Andra Day took home a Golden Globe in 2021 for her portrayal of Billie Holiday.
In “The United States vs. Billie Holiday,” the famous jazz singer is targeted by the government when she starts singing her song “Strange Fruit.”
In her first major acting role outside of being a musician, Andra Day brought the icon back to life, according to critics.
“Admirers of Day’s interpretative skills as a recording artist won’t be surprised to learn she’s a born actress who can catch every gradation of Holiday’s fragility and strength,” Peter Travers at Good Morning America wrote. “You won’t be able to forget her voice or take your eyes off her.”
Day was also nominated for an Academy Award for this role.
Daniel Kaluuya played Black Panther Fred Hampton in 2021 and earned himself a Golden Globe and an Oscar.
In “Judas and the Black Messiah,” Kaluuya took on the role of Fred Hampton, the chairman of the Black Panther chapter in Chicago who was assassinated in 1969.
“In ‘Judas and the Black Messiah,’ Daniel Kaluuya gives an electrifying performance that raises the hairs on the back of your neck,” Odie Henderson at Roger Ebert wrote. “As Fred Hampton, the murdered chairman of the Illinois Black Panther Party, Kaluuya is riveting as he prowls the stage inspiring his audiences. His speeches burn with intensity and conviction.”
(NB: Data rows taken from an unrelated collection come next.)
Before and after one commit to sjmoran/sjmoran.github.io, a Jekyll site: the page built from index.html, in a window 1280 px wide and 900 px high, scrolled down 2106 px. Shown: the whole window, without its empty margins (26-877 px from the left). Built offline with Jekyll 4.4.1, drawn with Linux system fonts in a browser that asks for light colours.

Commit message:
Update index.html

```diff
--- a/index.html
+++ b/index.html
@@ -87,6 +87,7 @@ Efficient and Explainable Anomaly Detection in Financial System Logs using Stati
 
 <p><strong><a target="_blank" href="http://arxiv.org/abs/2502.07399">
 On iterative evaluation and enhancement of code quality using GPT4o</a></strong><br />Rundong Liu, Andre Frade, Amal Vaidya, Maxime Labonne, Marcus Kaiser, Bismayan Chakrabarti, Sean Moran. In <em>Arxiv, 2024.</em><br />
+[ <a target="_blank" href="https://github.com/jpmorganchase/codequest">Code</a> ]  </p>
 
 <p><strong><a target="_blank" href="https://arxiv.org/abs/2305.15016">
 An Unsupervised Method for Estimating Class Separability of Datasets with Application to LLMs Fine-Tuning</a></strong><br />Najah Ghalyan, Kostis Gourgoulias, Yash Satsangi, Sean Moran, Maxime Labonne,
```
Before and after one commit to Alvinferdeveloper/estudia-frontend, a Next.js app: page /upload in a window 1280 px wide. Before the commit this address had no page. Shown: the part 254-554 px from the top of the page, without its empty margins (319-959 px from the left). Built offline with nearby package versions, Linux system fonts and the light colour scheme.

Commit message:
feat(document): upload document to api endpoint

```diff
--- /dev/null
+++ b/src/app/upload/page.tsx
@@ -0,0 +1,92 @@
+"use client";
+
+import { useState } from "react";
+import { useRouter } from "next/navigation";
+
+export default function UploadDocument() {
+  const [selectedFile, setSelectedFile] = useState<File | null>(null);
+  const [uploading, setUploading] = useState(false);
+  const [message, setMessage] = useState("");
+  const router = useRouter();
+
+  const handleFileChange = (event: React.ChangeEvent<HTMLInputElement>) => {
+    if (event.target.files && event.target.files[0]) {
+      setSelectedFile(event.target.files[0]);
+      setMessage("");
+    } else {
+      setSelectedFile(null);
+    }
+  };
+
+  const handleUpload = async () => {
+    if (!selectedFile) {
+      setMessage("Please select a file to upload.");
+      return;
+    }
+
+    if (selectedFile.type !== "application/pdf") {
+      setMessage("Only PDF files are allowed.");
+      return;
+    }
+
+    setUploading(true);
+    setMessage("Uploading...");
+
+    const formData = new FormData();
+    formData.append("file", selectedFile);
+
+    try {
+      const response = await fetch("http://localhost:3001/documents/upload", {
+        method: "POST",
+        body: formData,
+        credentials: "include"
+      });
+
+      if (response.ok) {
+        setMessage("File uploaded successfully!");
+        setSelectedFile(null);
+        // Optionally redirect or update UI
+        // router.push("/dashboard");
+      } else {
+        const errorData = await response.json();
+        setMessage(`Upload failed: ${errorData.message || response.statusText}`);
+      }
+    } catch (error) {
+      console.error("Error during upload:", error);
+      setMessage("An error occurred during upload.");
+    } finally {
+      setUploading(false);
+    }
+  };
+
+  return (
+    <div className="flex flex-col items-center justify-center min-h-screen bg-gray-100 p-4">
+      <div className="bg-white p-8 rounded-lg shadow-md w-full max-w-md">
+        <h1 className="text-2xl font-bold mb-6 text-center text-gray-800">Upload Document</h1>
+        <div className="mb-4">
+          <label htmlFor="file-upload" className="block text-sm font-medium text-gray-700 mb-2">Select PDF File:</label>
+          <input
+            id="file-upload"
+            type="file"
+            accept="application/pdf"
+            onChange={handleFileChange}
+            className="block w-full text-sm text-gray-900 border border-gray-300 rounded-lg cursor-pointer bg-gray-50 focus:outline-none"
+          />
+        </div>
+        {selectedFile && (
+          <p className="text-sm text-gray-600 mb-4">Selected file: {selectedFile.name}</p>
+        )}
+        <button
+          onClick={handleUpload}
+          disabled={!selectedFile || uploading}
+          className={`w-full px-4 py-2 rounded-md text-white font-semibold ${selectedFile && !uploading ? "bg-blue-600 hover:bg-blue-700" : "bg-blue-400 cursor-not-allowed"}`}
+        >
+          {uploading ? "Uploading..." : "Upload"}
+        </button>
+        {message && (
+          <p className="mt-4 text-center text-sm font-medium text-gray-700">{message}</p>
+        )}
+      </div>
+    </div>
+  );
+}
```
This year, Olivia Colman won an Emmy for portraying Queen Elizabeth in the fourth season of “The Crown.”
“The Crown” follows Queen Elizabeth’s reign throughout the decades, and in the fourth season, the monarch is played by Colman.
“Colman plays Elizabeth with a dignified embarrassment, forcing smiles through her obvious disappointment,” Shirley Li at The Atlantic wrote in 2020.
Similarly, Gillian Anderson won an Emmy for playing Margret Thatcher in “The Crown.”
The fourth season of “The Crown” not only chronicles Princess Diana and Prince Charles’ relationship but also the relationship between Queen Elizabeth and her prime minister, Margaret Thatcher. Anderson received much praise for her depiction.
“Anderson plays Thatcher with such close attention to her mode of being that it’s like seeing the corpse of the baddie reanimated, long after the movie finished,” Zoe Williams at The Guardian wrote in 2020. “It’s unheimlich, a bit scary. That mode of being, furthermore, is so idiosyncratic, the voice unlike any other, the predatory stealth of her gait and frankness of her gaze, that you’re constantly testing the mirage against your memory, thinking, ‘can she really have been like that?'”